Each line of the data that mentions the string "section" needs to be identified and copied.

..............................

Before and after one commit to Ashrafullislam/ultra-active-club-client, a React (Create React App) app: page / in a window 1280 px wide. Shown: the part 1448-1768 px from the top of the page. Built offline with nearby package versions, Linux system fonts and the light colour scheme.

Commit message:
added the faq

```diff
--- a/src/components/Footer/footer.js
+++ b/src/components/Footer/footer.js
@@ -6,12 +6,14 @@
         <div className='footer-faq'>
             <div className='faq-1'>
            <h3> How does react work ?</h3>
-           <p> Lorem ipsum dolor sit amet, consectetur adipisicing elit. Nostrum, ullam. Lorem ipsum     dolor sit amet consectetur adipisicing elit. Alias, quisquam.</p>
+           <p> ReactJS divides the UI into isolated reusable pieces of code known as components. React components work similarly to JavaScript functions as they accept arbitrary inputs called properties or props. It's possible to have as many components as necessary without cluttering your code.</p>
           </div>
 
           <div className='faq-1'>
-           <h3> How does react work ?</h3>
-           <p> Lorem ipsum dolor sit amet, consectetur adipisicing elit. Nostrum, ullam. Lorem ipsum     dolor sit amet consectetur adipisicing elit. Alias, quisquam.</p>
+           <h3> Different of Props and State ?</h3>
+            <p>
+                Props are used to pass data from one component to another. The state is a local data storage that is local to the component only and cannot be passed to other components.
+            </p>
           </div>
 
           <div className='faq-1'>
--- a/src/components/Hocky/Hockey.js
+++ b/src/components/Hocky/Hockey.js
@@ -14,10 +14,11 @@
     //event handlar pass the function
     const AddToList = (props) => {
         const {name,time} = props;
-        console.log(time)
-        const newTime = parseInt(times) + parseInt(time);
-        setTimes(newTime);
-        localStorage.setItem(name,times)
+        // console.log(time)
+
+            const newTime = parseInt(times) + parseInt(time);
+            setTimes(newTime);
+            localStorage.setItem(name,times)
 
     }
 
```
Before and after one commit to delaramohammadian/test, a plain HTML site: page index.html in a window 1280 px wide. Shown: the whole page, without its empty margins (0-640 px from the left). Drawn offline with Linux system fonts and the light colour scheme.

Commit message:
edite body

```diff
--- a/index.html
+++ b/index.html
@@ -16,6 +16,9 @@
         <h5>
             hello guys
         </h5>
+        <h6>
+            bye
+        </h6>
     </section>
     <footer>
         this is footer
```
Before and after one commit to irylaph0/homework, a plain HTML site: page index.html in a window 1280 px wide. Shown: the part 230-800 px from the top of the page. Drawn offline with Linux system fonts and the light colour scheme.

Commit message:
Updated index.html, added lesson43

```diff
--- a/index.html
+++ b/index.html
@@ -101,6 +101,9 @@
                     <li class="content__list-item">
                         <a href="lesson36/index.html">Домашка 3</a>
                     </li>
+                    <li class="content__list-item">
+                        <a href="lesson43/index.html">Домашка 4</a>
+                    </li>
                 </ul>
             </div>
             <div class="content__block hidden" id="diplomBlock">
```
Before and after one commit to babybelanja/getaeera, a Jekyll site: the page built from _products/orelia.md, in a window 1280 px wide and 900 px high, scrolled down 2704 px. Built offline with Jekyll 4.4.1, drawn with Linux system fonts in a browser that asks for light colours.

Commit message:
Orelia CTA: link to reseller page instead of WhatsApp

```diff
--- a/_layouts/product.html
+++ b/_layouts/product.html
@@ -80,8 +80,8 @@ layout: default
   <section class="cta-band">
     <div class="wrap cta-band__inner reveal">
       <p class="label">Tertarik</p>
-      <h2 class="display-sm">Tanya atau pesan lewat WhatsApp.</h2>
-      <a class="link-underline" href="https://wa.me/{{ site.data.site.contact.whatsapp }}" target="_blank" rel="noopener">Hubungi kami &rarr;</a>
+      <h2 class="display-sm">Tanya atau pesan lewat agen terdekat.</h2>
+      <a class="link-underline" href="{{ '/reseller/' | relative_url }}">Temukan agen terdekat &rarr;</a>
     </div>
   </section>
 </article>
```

..............................

COMPLETED TASK:
     </section>
   <section class="cta-band">
   </section>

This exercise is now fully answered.